Voodoo's onstage, his shoulder-length dreadlocks waving every which way. He hunches over, stomps one foot and then the other, and draws the mic to his mouth. "Ahh," he breaths, then pauses. He then stands straight up, his eyes staring into space. He looks at the crowd and screams, "Here we go!" just as the chorus kicks in, a military march barked by what sounds like the angriest drill sergeant in the army: "Left, left, left, left, left, right, left. Get on up, get on up, get on up, right, left. Left, left, left, left, left, right, left. Get on up, get on up, get on up."
And when that chorus arrives, the crowd moves all the way to the left of the club -- not a few steps, but all the way, and it's as though the Monastery is a ship listing in a ferocious storm, throwing the crew all the way right, then left, then right, then left for the duration of the chorus. People push; a few people fall to the floor as they trip over their neighbor -- they're quickly helped to their feet by whomever's closest -- and the whole group is bouncing as they're slamming. A big guy -- orange hoodie, orange knit cap, a little Band-Aid on his cheek, Nelly-style -- is stomping the floor like Yosemite Sam. Then the chorus ends, and everybody stops and does a little touchdown move, a stationary wobble-crouch that lasts the entire verse. Sipp's in the middle with the mic. He's wearing a Duke Blue Devils jersey -- number one, of course -- and he, too, is going low, chanting and chatting while the rhymes flow:
1 up and 2 my troops listen
3 grenade my .45 still a bustin'
6 rounds cause I'm trill with this
7 more for the busta in the blue suit
Sipp's screaming into the mic: "To the girls' bathroom! We're going to the girls' bathroom!" and immediately anyone near the bathroom scurries for cover. The rhyming continues:
8 choppers in the field with troops
9 seconds before you lose ya life
10 automatic firing weapons
Now get on up get on up get on up!
And then, once again, the chorus, and Sipp screams, "To the girls' bathroom!" and the dancers bounce their way to the bathroom door -- everybody's laughing; a few people hop on one foot while moving left. Then the room tips to the right, and everyone bounces back into the center. The people are going crazy, and the room is on fire.

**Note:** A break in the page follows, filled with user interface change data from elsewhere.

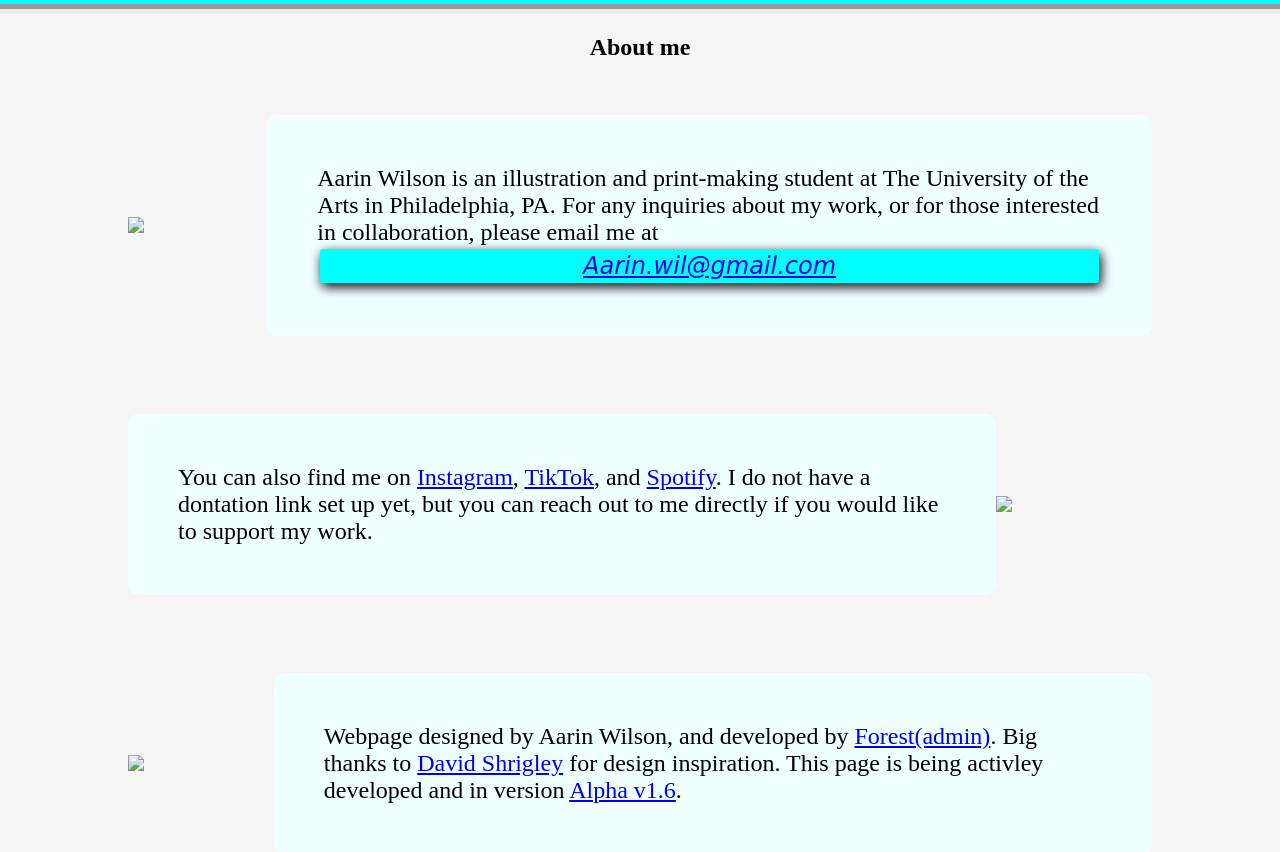
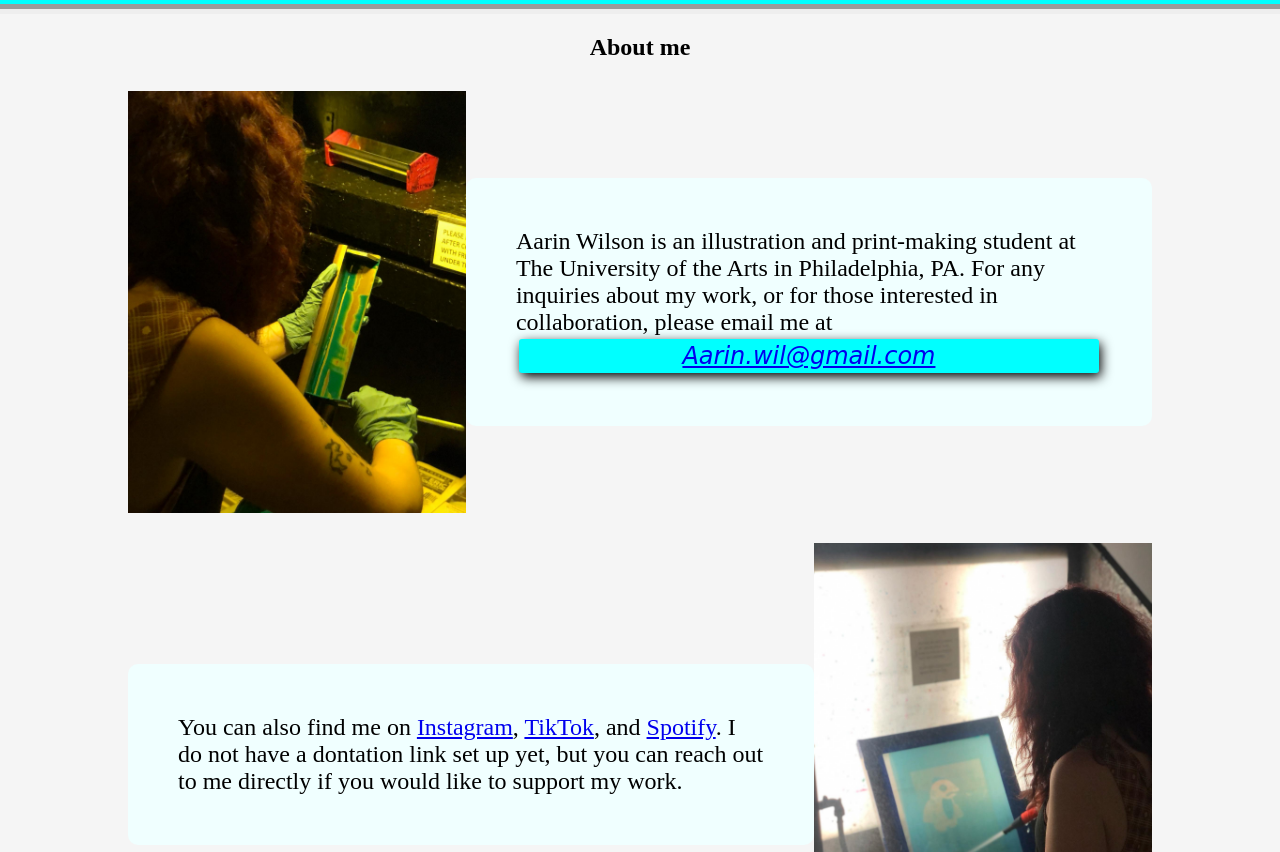
Before and after one commit to ForestW70/arw, a plain HTML site: page about.html in a window 1280 px wide. Shown: the part 100-952 px from the top of the page. Drawn offline with Linux system fonts and the light colour scheme; the site is published under a folder, as on GitHub Pages, so addresses that start at the root find nothing.

Commit message:
change to client links

```diff
--- a/about.html
+++ b/about.html
@@ -11,7 +11,7 @@
 </head>
 <body>
     <header class="about-head">
-        <p><a class="wow-me" href="http://127.0.0.1:5500/index.html">Aarin Wilson</a></p>
+        <p><a class="wow-me" href="https://forestw70.github.io/arw/index.html">Aarin Wilson</a></p>
         <div id="navBtns">
             <!-- <span id="aboutMe">lil ol' me</span> -->
             <!-- <img src="./assets/spotify.svg">
@@ -24,15 +24,15 @@
         <h2>About me</h2>
         <div id="meFun">
             <article class="about-slice">
-                <img src="/assets/aaStash/aa-irl3.jpg">
+                <img src="./assets/aaStash/aa-irl3.jpg">
                 <p>Aarin Wilson is an illustration and print-making student at The University of the Arts in Philadelphia, PA. For any inquiries about my work, or for those interested in collaboration, please email me at <a class="fun-time" href="mailto:Aarin.wil@gmail.com">Aarin.wil@gmail.com</a></p>
             </article>
             <article class="about-slice">
                 <p>You can also find me on <a href="https://www.instagram.com/aarin_art/?hl=en" target="blank">Instagram</a>, <a href="https://www.tiktok.com/@doodlebabe" target="blank">TikTok</a>, and <a href="https://open.spotify.com/user/aarin.wil?si=tZl9E1b8SUS2PLhy4hYILg" target="blank">Spotify</a>. I do not have a dontation link set up yet, but you can reach out to me directly if you would like to support my work.</p>
-                <img src="/assets/aaStash/aa-irl4.jpg">
+                <img src="./assets/aaStash/aa-irl4.jpg">
             </article>
             <article class="about-slice">
-                <img src="/assets/aaStash/aa-irl6.jpg">
+                <img src="./assets/aaStash/aa-irl6.jpg">
                 <p>Webpage designed by Aarin Wilson, and developed by <a href="https://github.com/ForestW70" target="blank">Forest(admin)</a>. Big thanks to <a href="https://davidshrigley.com/" target="blank">David Shrigley</a> for design inspiration. This page is being activley developed and in version <a href="https://github.com/ForestW70/arw" target="blank">Alpha v1.6</a>.</p>
             </article>
         </div>
```
Also changed, not shown: index.html (+1 -1 lines), 1 other file.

"We had to stop doing the Left Right for a while because people were getting hurt," says Mississippi. "We had one of our own security guys slip and fall and hurt his leg from getting crunk. One time, some girls wanted to get involved, and a girl got a gash across her eye. But she still kept on jumping; no harm done." He laughs: "Get some ice and some napkins and keep the party going -- and to me, that's what crunk is, just nonstop, keep on jumping until you can't jump no more."
Kaos -- red skull cap on his head, which, unlike everyone else's, is motionless with concentration -- is clearly in control. To his left, a section of chain-link fence separates him from an elevated dance floor. This is every DJ's dream: He's surrounded by 1,500. A few fans stand on the other side of the fence, their fingers weaving through its wire diamonds. They're getting schooled by St. Louis' king of crunk. In front, huge pockets of the crowd explode like a crazy Roman candle, popping off in beat -- jumping to the left, bouncing to the right, an organism that morphs into something new with every track he plays.